[[ AVAILABLE DATA open ]]

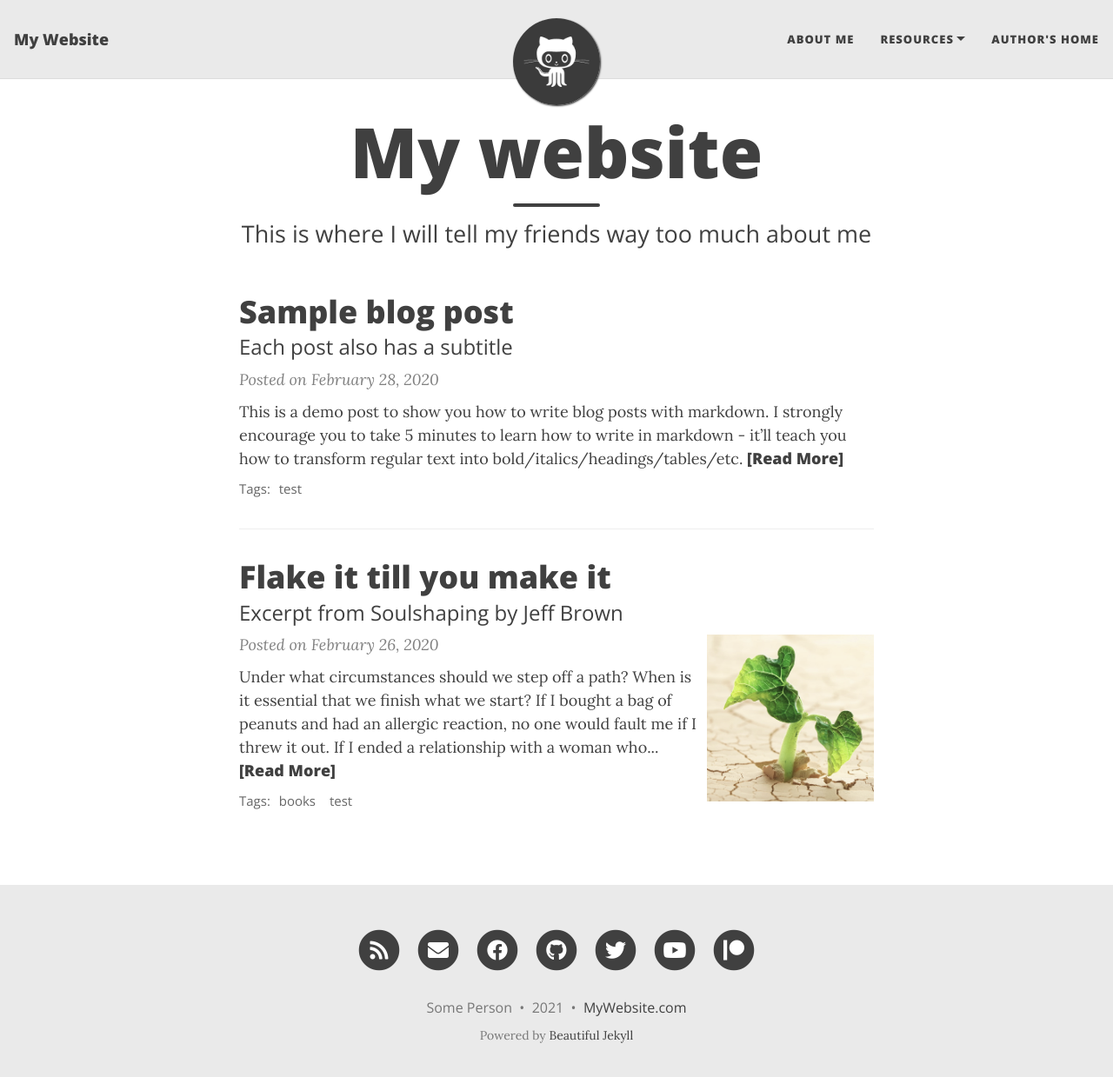
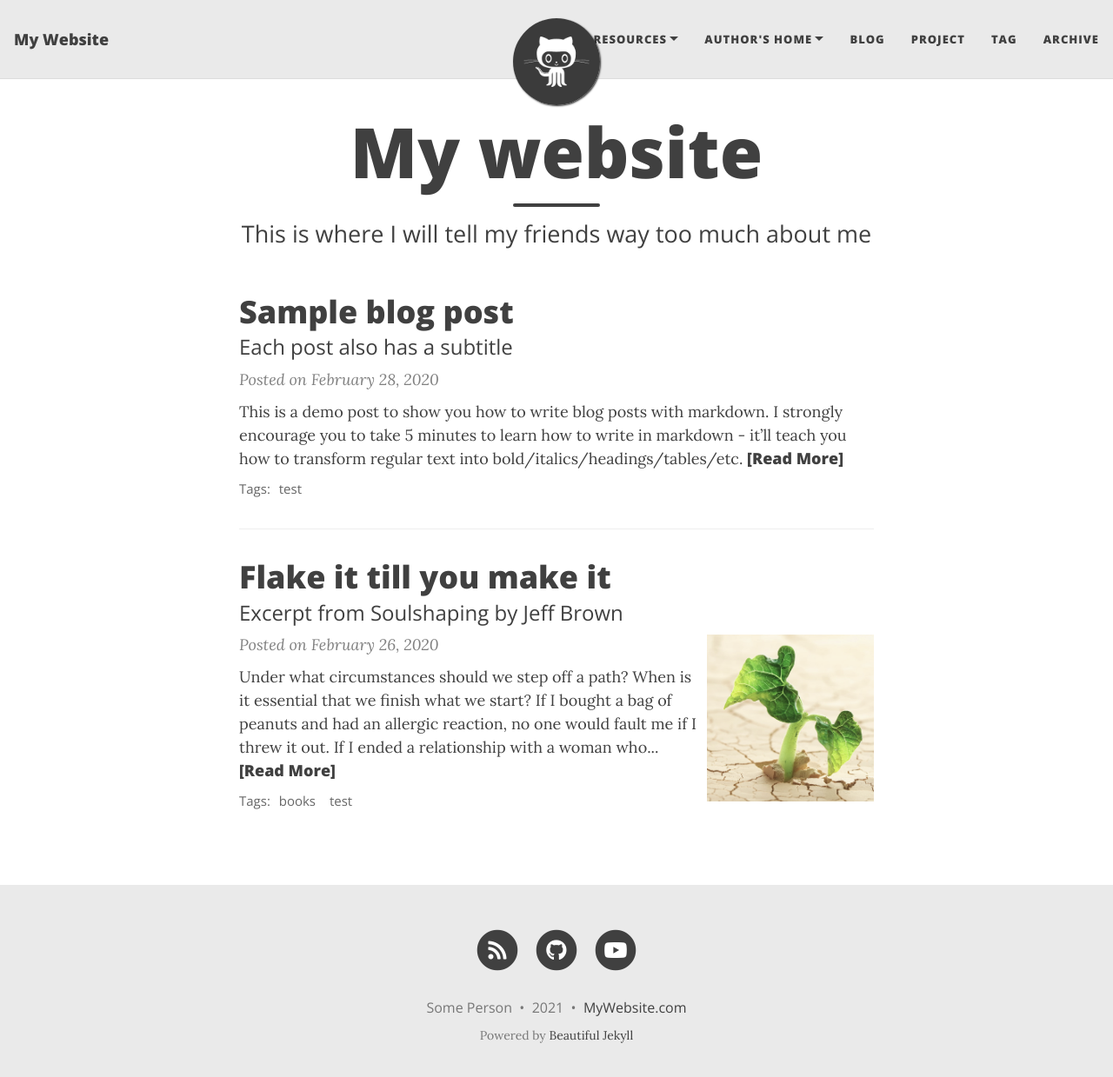
Before and after one commit to repo-of/repo-of, a Jekyll site: the page built from index.html, in a window 1280 px wide and 1252 px high. Shown: the top 1239 px of the window at 87% size. Built offline with Jekyll 4.4.1, drawn with Linux system fonts in a browser that asks for light colours; nearby versions of some CDN libraries; the list of posts is cut into pages by our own code; some of the changed lines change nothing that is shown.

Commit message:
Initial commit

```diff
--- a/_config.yml
+++ b/_config.yml
@@ -4,46 +4,63 @@
 # the initial set up you won't need to come back to this file often.
 
 # --- Required options --- #
-
+# 웹페이지 이름
 # Name of website
 title: My Website
 
+# 간단한 사이트 설명
+description: Website of Blog
+
+# Footer에 나오는 웹사이트 소유자 이름
 # Your name to show in the footer
 author: Some Person
 
 # --- List of links in the navigation bar --- #
-
+# 네비게이션 바에 포함되는 항목 (명칭 수정, 추가, 삭제 가능)
+# 예를 들어 ETRI 라는 항목을 네비게이션 바에 추가하고 싶은 경우, etri.md 파일 생성 후 ETRI: "etri" 라고 지정.
 navbar-links:
-  About Me: "aboutme"
+  About: "aboutme"
   Resources:
     - Beautiful Jekyll: "https://beautifuljekyll.com"
     - Learn markdown: "https://www.markdowntutorial.com/"
-  Author's home: "https://deanattali.com"
+  Author's home:
+    - 동물상테스트: "https://yourface.xyz"
+    - 펜트하우스: "https://thepenthouse.site"
+  Blog: "blog"
+  Project: "project"
+  Tag: "tags"
+  Archive: "year-archive"
+  # Career: "career"
+  # Publication: "publication"
+  # Blog: "blog"
+  # Project: "project"
+  # GitHub: "https://github.com/seokho-son"
+  # Google Scholar: "https://scholar.google.com/citations?user=seokhoson"
 
 # --- Logo --- #
-
+# 아바타 로고 사용 시에는 이미지 파일을 지정 (이미지 파일 업로드 후, 위치 지정)
 # Image to show in the navigation bar - works best with a square image
 # Remove this parameter if you don't want an image in the navbar
 avatar: "/assets/img/avatar-icon.png"
-
+# 원형 아바타 이미지 여부 `true` 또는 `false`
 # By default, the image is cut into a circle. You can disable this behaviour by setting 'round-avatar: false'
 round-avatar: true
-
+# title text 대신 이미지 사용하고 싶은 경우 설정
 # If you want to have an image logo in the top-left corner instead of having the title of the website,
 # then specify the following parameter
 #title-img: /path/to/image
 
 
 # --- Footer social media links --- #
-
+# 웹페이지 하단에 나올 정보를 수정 (다른 사이트 및 커뮤니티에 대한 링크 정보임. 필요 없는 경우 주석 처리)
 # Select the social network links that you want to show in the footer.
 # Uncomment the links you want to show and add your information to each one.
 social-network-links:
-  email: "someone@example.com"
-  facebook: deanattali
+#  email: "someone@example.com"
+#  facebook: deanattali
   github: daattali
-  twitter: daattali
-  patreon: DeanAttali
+#  twitter: daattali
+#  patreon: DeanAttali
   youtube: c/daattali
 #  medium: yourname
 #  reddit: yourname
@@ -68,32 +85,35 @@
 rss-description: This website is a virtual proof that I'm awesome
 
 # --- General options --- #
-
+# 연락을 위한 타 사이트 정보 활성화 여부 지정 (필요 없는 경우 주석 처리)
 # Select which social network share links to show in posts
-share-links-active:
-  twitter: true
-  facebook: true
-  linkedin: true
-  vk: false
+# share-links-active:
+#  twitter: true
+#  facebook: true
+#  linkedin: true
+#  vk: false
 
 # How to display the link to your website in the footer
 # Remove this if you don't want a link in the footer
 url-pretty: "MyWebsite.com"
 
+# Create a "tags" index page and make tags on each post clickable
+link-tags: true
+
 # Excerpt word length - Truncate the excerpt of each post on the feed page to the specified number of words
 excerpt_length: 50
 
 # Whether or not to show an excerpt for every blog post in the feed page
-feed_show_excerpt: true
+# feed_show_excerpt: true
 
 # Whether or not to show a list of tags below each post preview in the feed page
-feed_show_tags: true
+# feed_show_tags: true
 
 # The keywords to associate with your website, for SEO purposes
 #keywords: "my,list,of,keywords"
 
 # --- Colours / background image --- #
-
+# 디자인 색 변경
 # Personalize the colours in your website. Colour values can be any valid CSS colour
 
 navbar-col: "#EAEAEA"
@@ -128,13 +148,13 @@
 # --- Web Analytics Section --- #
 
 # Fill in your Google Analytics gtag.js ID to track your website using gtag
-#gtag: ""
+gtag: ""
 
 # Fill in your Google Analytics ID to track your website using Google Analytics
-#google_analytics: ""
+google_analytics: ""
 
 # Google Tag Manager ID
-#gtm: ""
+gtm: ""
 
 # Matomo (aka Piwik) Web statistics
 # Uncomment the following section to enable Matomo. The opt-out parameter controls
@@ -206,11 +226,13 @@
       layout: "post"
       comments: true  # add comments to all blog posts
       social-share: true # add social media sharing buttons to all blog posts
+      readtime: false # add estimated reading time on all blog posts
   -
     scope:
       path: "" # any file that's not a post will be a "page" layout by default
     values:
       layout: "page"
+      show-avatar: true
 
 # Exclude these files from production site
 exclude:
@@ -227,5 +249,54 @@
   - jekyll-paginate
   - jekyll-sitemap
 
+
+
+# prose.io config
+prose:
+  rooturl: '_posts'
+  media: 'img'
+  ignore:
+    - 404.html
+    - LICENSE
+    - feed.xml
+    - _config.yml
+    - /_layouts
+    - /_includes
+    - /css
+    - /img
+    - /js
+  metadata:
+    _posts:
+      - name: "layout"
+        field:
+          element: "hidden"
+          value: "post"
+      - name: "title"
+        field:
+          element: "text"
+          label: "Post title"
+          placeholder: "Title"
+          alterable: true
+      - name: "subtitle"
+        field:
+          element: "textarea"
+          label: "Subtitle"
+          placeholder: "A description of your post."
+          alterable: true
+      - name: "date"
+        field:
+          element: "text"
+          label: "Date"
+          help: "Enter date of post."
+          placeholder: "yyyy-mm-dd"
+          alterable: true
+      - name: "published"
+        field:
+          element: "checkbox"
+          label: "Publish"
+          help: "Check to publish post, uncheck to hide."
+
+
+
 # Beautiful Jekyll / Dean Attali
 # 2fc73a3a967e97599c9763d05e564189
```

[[ AVAILABLE DATA closed ]]

EXERCISE GOAL | Output each record above exactly; omit the images.

OUTPUT OF THE TASK |
Before and after one commit to repo-of/repo-of, a Jekyll site: the page built from index.html, in a window 1280 px wide and 1252 px high. Shown: the top 1239 px of the window at 87% size. Built offline with Jekyll 4.4.1, drawn with Linux system fonts in a browser that asks for light colours; nearby versions of some CDN libraries; the list of posts is cut into pages by our own code; some of the changed lines change nothing that is shown.

Commit message:
Initial commit

```diff
--- a/_config.yml
+++ b/_config.yml
@@ -4,46 +4,63 @@
 # the initial set up you won't need to come back to this file often.
 
 # --- Required options --- #
-
+# 웹페이지 이름
 # Name of website
 title: My Website
 
+# 간단한 사이트 설명
+description: Website of Blog
+
+# Footer에 나오는 웹사이트 소유자 이름
 # Your name to show in the footer
 author: Some Person
 
 # --- List of links in the navigation bar --- #
-
+# 네비게이션 바에 포함되는 항목 (명칭 수정, 추가, 삭제 가능)
+# 예를 들어 ETRI 라는 항목을 네비게이션 바에 추가하고 싶은 경우, etri.md 파일 생성 후 ETRI: "etri" 라고 지정.
 navbar-links:
-  About Me: "aboutme"
+  About: "aboutme"
   Resources:
     - Beautiful Jekyll: "https://beautifuljekyll.com"
     - Learn markdown: "https://www.markdowntutorial.com/"
-  Author's home: "https://deanattali.com"
+  Author's home:
+    - 동물상테스트: "https://yourface.xyz"
+    - 펜트하우스: "https://thepenthouse.site"
+  Blog: "blog"
+  Project: "project"
+  Tag: "tags"
+  Archive: "year-archive"
+  # Career: "career"
+  # Publication: "publication"
+  # Blog: "blog"
+  # Project: "project"
+  # GitHub: "https://github.com/seokho-son"
+  # Google Scholar: "https://scholar.google.com/citations?user=seokhoson"
 
 # --- Logo --- #
-
+# 아바타 로고 사용 시에는 이미지 파일을 지정 (이미지 파일 업로드 후, 위치 지정)
 # Image to show in the navigation bar - works best with a square image
 # Remove this parameter if you don't want an image in the navbar
 avatar: "/assets/img/avatar-icon.png"
-
+# 원형 아바타 이미지 여부 `true` 또는 `false`
 # By default, the image is cut into a circle. You can disable this behaviour by setting 'round-avatar: false'
 round-avatar: true
-
+# title text 대신 이미지 사용하고 싶은 경우 설정
 # If you want to have an image logo in the top-left corner instead of having the title of the website,
 # then specify the following parameter
 #title-img: /path/to/image
 
 
 # --- Footer social media links --- #
-
+# 웹페이지 하단에 나올 정보를 수정 (다른 사이트 및 커뮤니티에 대한 링크 정보임. 필요 없는 경우 주석 처리)
 # Select the social network links that you want to show in the footer.
 # Uncomment the links you want to show and add your information to each one.
 social-network-links:
-  email: "someone@example.com"
-  facebook: deanattali
+#  email: "someone@example.com"
+#  facebook: deanattali
   github: daattali
-  twitter: daattali
-  patreon: DeanAttali
+#  twitter: daattali
+#  patreon: DeanAttali
   youtube: c/daattali
 #  medium: yourname
 #  reddit: yourname
@@ -68,32 +85,35 @@
 rss-description: This website is a virtual proof that I'm awesome
 
 # --- General options --- #
-
+# 연락을 위한 타 사이트 정보 활성화 여부 지정 (필요 없는 경우 주석 처리)
 # Select which social network share links to show in posts
-share-links-active:
-  twitter: true
-  facebook: true
-  linkedin: true
-  vk: false
+# share-links-active:
+#  twitter: true
+#  facebook: true
+#  linkedin: true
+#  vk: false
 
 # How to display the link to your website in the footer
 # Remove this if you don't want a link in the footer
 url-pretty: "MyWebsite.com"
 
+# Create a "tags" index page and make tags on each post clickable
+link-tags: true
+
 # Excerpt word length - Truncate the excerpt of each post on the feed page to the specified number of words
 excerpt_length: 50
 
 # Whether or not to show an excerpt for every blog post in the feed page
-feed_show_excerpt: true
+# feed_show_excerpt: true
 
 # Whether or not to show a list of tags below each post preview in the feed page
-feed_show_tags: true
+# feed_show_tags: true
 
 # The keywords to associate with your website, for SEO purposes
 #keywords: "my,list,of,keywords"
 
 # --- Colours / background image --- #
-
+# 디자인 색 변경
 # Personalize the colours in your website. Colour values can be any valid CSS colour
 
 navbar-col: "#EAEAEA"
@@ -128,13 +148,13 @@
 # --- Web Analytics Section --- #
 
 # Fill in your Google Analytics gtag.js ID to track your website using gtag
-#gtag: ""
+gtag: ""
 
 # Fill in your Google Analytics ID to track your website using Google Analytics
-#google_analytics: ""
+google_analytics: ""
 
 # Google Tag Manager ID
-#gtm: ""
+gtm: ""
 
 # Matomo (aka Piwik) Web statistics
 # Uncomment the following section to enable Matomo. The opt-out parameter controls
@@ -206,11 +226,13 @@
       layout: "post"
       comments: true  # add comments to all blog posts
       social-share: true # add social media sharing buttons to all blog posts
+      readtime: false # add estimated reading time on all blog posts
   -
     scope:
       path: "" # any file that's not a post will be a "page" layout by default
     values:
       layout: "page"
+      show-avatar: true
 
 # Exclude these files from production site
 exclude:
@@ -227,5 +249,54 @@
   - jekyll-paginate
   - jekyll-sitemap
 
+
+
+# prose.io config
+prose:
+  rooturl: '_posts'
+  media: 'img'
+  ignore:
+    - 404.html
+    - LICENSE
+    - feed.xml
+    - _config.yml
+    - /_layouts
+    - /_includes
+    - /css
+    - /img
+    - /js
+  metadata:
+    _posts:
+      - name: "layout"
+        field:
+          element: "hidden"
+          value: "post"
+      - name: "title"
+        field:
+          element: "text"
+          label: "Post title"
+          placeholder: "Title"
+          alterable: true
+      - name: "subtitle"
+        field:
+          element: "textarea"
+          label: "Subtitle"
+          placeholder: "A description of your post."
+          alterable: true
+      - name: "date"
+        field:
+          element: "text"
+          label: "Date"
+          help: "Enter date of post."
+          placeholder: "yyyy-mm-dd"
+          alterable: true
+      - name: "published"
+        field:
+          element: "checkbox"
+          label: "Publish"
+          help: "Check to publish post, uncheck to hide."
+
+
+
 # Beautiful Jekyll / Dean Attali
 # 2fc73a3a967e97599c9763d05e564189
```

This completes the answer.